*** Block opens ***

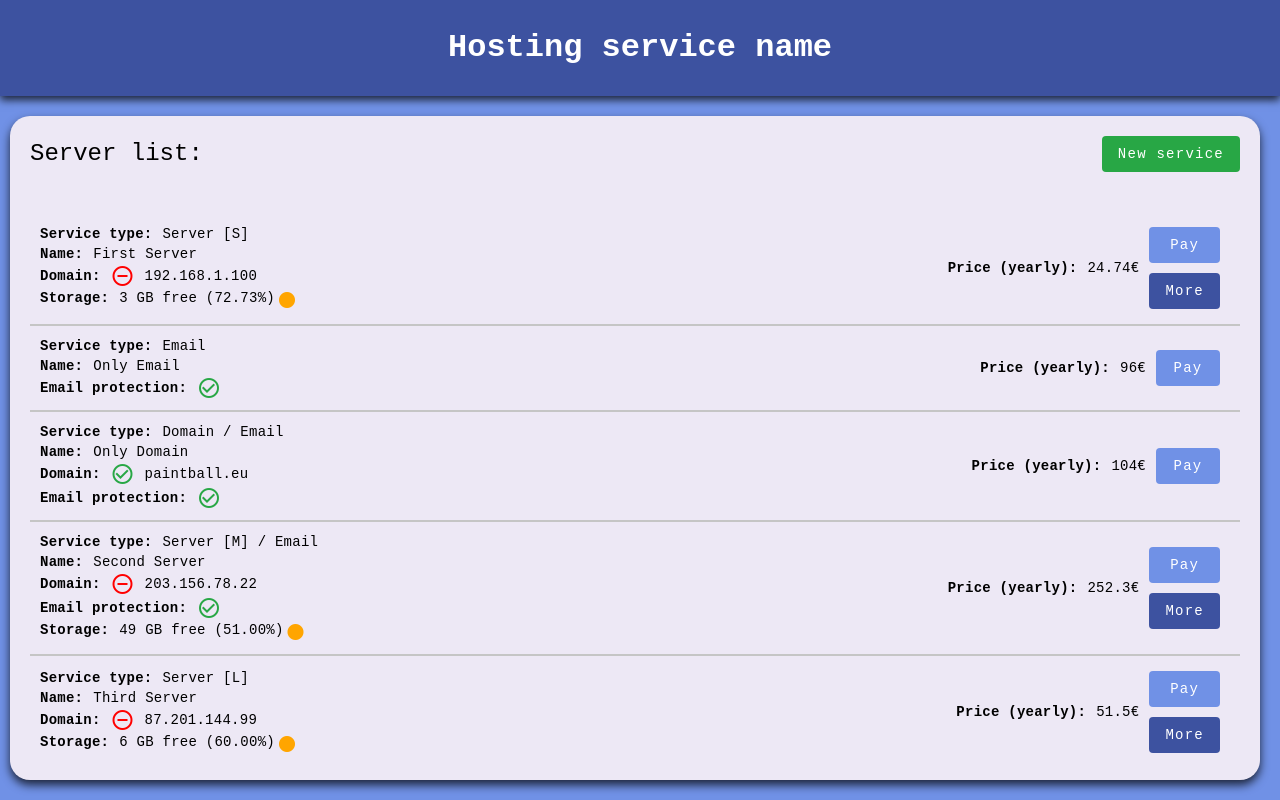
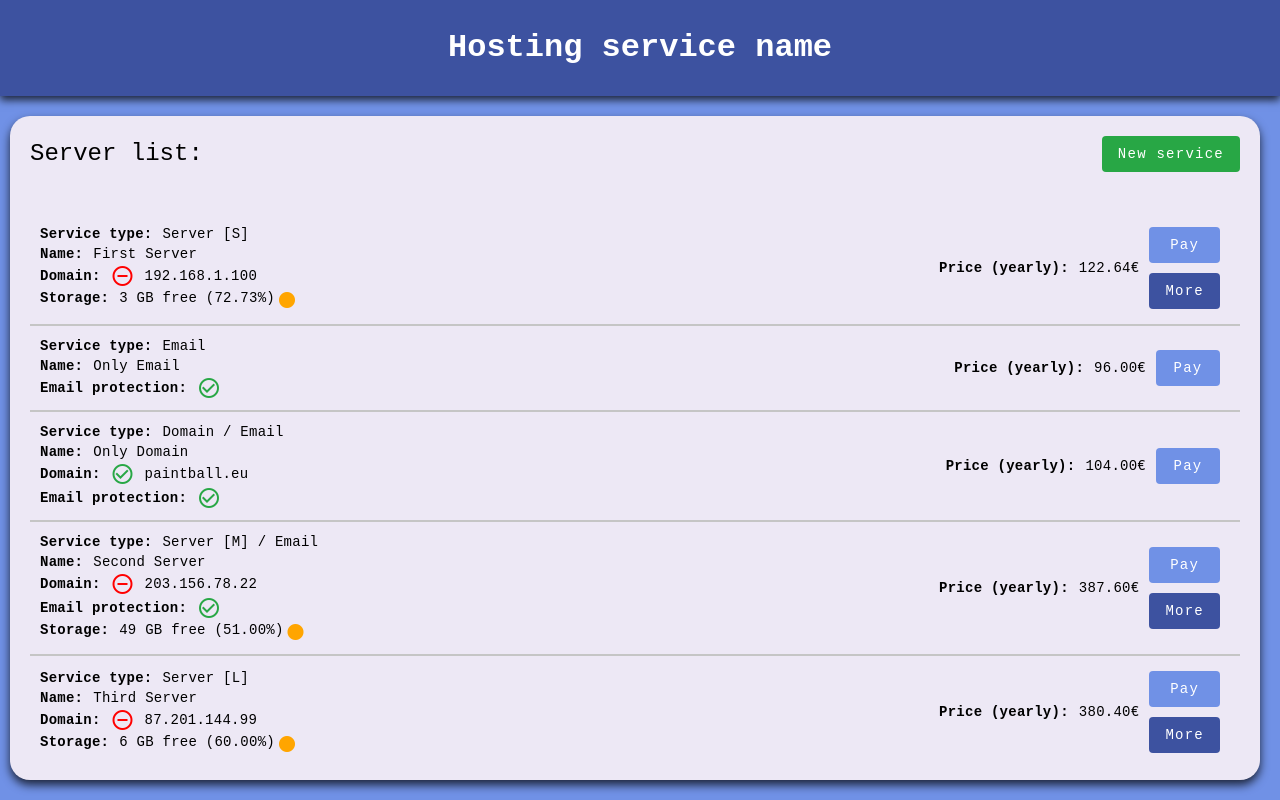
Before and after one commit to Sushilla/Hosting-service---DEMO-project, an Angular app: page / in a window 1280 px wide. Built offline with nearby package versions, Linux system fonts and the light colour scheme.

Commit message:
[FIX] Fix left mistake

```diff
--- a/src/app/service-dashboard/components/service-list/service-list.component.html
+++ b/src/app/service-dashboard/components/service-list/service-list.component.html
@@ -57,7 +57,7 @@
 
         <span class="display-align_center">
           <p class="bold">Price (yearly): </p>
-          <p style="margin-left: 10px !important;">{{CalculateYearlyPrice(service)}}€</p>
+          <p style="margin-left: 10px !important;">{{CalculateYearlyPrice(service) | number: '1.2-2'}}€</p>
         </span>
 
       </div>
--- a/src/app/service-dashboard/components/service-list/service-list.component.ts
+++ b/src/app/service-dashboard/components/service-list/service-list.component.ts
@@ -53,7 +53,7 @@ export class ServiceListComponent {
       price_yearly +=
         this.ServicePricing.server_monthly[
           service.server_configuration.current_server_plan
-        ];
+        ] * 12;
       // 10 GB are free. For more, need to pay monthly charge
       if (service.server_configuration.storage > 10)
         price_yearly +=
```
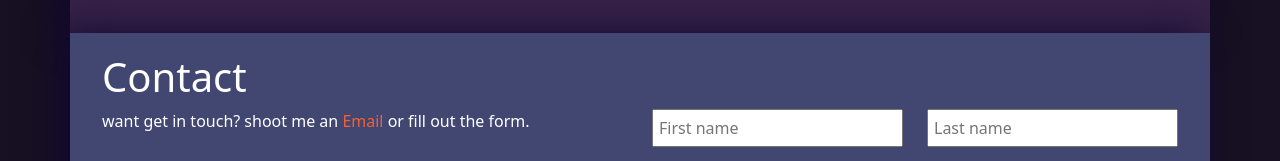
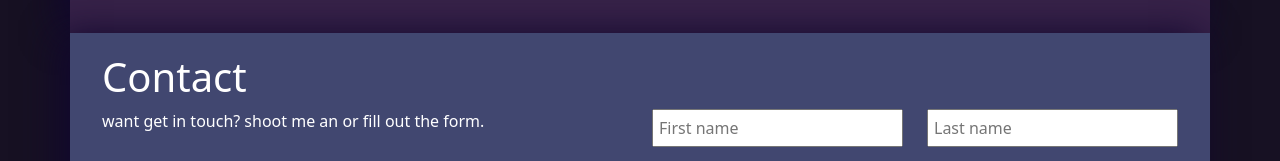
Before and after one commit to realgagan96/realgagan96.github.io, a plain HTML site: page index.html in a window 1280 px wide. Shown: the part 927-1088 px from the top of the page. Drawn offline with nearby package versions, Linux system fonts and the light colour scheme.

Commit message:
email update

```diff
--- a/index.html
+++ b/index.html
@@ -56,7 +56,7 @@
         <div class="question col-6">
           <p>
             want get in touch? shoot me an
-            <a href="" class="emailcolor">Email</a> or fill out the form.
+            <a href="mailto:admin@gaganxsingh.com" ></a> or fill out the form.
           </p>
         </div>
         <div class="form col-6">
```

*** Block closes ***

For the word "left", find all matching lines in the entries above and copy them out.

[FIX] Fix left mistake
-          <p style="margin-left: 10px !important;">{{CalculateYearlyPrice(service)}}€</p>
+          <p style="margin-left: 10px !important;">{{CalculateYearlyPrice(service) | number: '1.2-2'}}€</p>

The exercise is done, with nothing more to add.